The Harvard fencing team passed away quietly Saturday, succumbing to Yale, 17-10, after a lingeting illness of several months.
Doctors attributed the cause of death to a coronary thrombosis in epee (Harvard lost the weapon 8-1) and an unaccountable blockage of the sabre-torial artery (Yale sabremen triumphed, 7-2). Even a recovery from a season-long paralysis in foil was an insufficient antidote to avert the Crimson demise.
The death was a personal tragedy for Crimson captain Terry Valenzuela, who was injured twice, dropped three straight bouts, and bid permanent adieu to his chance for All-Ivy commendation.
The loss entombs Harvard solitarily in the Ivy League cellar, with a lifeless 0-5 record. Yale finished at 1-4, one notch ahead of the Crimson.
"Back in the Old Country we have a saying [for a time like this]," Crimson coach Edo Marion, father of the deceased, said Saturday. "And that is 'if you lose the oxen, you can do without the road, too,'" referring to Harvard's total collapse in league competition.

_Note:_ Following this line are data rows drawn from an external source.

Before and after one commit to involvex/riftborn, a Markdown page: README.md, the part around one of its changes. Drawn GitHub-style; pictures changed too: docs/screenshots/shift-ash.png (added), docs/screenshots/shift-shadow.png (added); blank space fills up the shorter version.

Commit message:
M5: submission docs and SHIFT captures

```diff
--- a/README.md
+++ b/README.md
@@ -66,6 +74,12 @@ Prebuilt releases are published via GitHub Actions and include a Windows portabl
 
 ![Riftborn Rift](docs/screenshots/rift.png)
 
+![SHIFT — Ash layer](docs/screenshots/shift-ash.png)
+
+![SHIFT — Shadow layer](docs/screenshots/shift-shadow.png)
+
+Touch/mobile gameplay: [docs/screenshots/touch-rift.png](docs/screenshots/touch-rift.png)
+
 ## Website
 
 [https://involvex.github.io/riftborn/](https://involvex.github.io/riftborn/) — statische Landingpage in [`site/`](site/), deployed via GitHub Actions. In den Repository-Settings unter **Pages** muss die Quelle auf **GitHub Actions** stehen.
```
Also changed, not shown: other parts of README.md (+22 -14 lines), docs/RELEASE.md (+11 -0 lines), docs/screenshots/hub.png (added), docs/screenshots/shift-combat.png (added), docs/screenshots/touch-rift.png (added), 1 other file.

Chief consolation for Marion was the Crimson performance in foil. Howie Weiss, who won three, Phillipe Bennett and Dave Fichter, who each took a pair apiece, completely dominated the Eli foil contingent. Gordon Rutledge's two wins in sabre also helped ease Marion's anguish at the heartbreaking reversal.

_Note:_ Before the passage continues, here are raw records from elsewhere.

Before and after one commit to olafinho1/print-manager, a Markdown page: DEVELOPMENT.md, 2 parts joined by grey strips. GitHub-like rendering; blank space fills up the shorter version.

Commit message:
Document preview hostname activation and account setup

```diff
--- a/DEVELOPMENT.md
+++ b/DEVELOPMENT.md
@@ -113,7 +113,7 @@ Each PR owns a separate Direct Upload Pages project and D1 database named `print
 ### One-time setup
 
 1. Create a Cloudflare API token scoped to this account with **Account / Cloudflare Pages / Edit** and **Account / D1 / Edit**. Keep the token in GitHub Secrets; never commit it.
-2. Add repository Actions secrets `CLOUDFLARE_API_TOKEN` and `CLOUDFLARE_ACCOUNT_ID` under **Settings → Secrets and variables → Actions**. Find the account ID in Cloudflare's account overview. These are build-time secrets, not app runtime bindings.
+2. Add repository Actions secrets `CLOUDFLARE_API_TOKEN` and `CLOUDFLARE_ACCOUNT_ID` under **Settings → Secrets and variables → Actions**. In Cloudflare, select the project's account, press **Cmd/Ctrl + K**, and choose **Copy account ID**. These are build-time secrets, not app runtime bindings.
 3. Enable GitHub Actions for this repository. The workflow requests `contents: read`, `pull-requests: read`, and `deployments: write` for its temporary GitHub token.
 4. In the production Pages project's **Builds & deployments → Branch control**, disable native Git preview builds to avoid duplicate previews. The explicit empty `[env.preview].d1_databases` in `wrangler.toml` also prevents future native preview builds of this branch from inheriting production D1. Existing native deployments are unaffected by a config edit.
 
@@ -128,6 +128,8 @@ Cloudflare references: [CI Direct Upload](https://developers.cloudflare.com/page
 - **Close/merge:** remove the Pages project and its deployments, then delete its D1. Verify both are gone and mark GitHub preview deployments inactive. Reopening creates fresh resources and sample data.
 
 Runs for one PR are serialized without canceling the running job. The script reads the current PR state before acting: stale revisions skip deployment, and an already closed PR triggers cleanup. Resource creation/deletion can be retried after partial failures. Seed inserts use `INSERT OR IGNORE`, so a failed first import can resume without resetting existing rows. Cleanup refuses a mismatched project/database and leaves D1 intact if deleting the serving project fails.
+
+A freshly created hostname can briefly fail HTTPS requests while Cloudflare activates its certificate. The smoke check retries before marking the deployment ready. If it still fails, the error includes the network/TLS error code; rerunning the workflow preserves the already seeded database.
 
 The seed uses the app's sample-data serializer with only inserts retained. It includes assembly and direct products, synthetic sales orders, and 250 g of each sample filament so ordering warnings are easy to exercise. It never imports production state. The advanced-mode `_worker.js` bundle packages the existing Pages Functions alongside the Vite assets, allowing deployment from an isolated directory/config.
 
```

Yale took command early in the match, jumping out to a 6-3 lead, and while the already-weakened Crimson rallied slightly to close the gap to 10-8 after two rounds, Harvard completely collapsed in all weapons in the closing moments, losing Round Three, 7-2, and fading to sure extinction.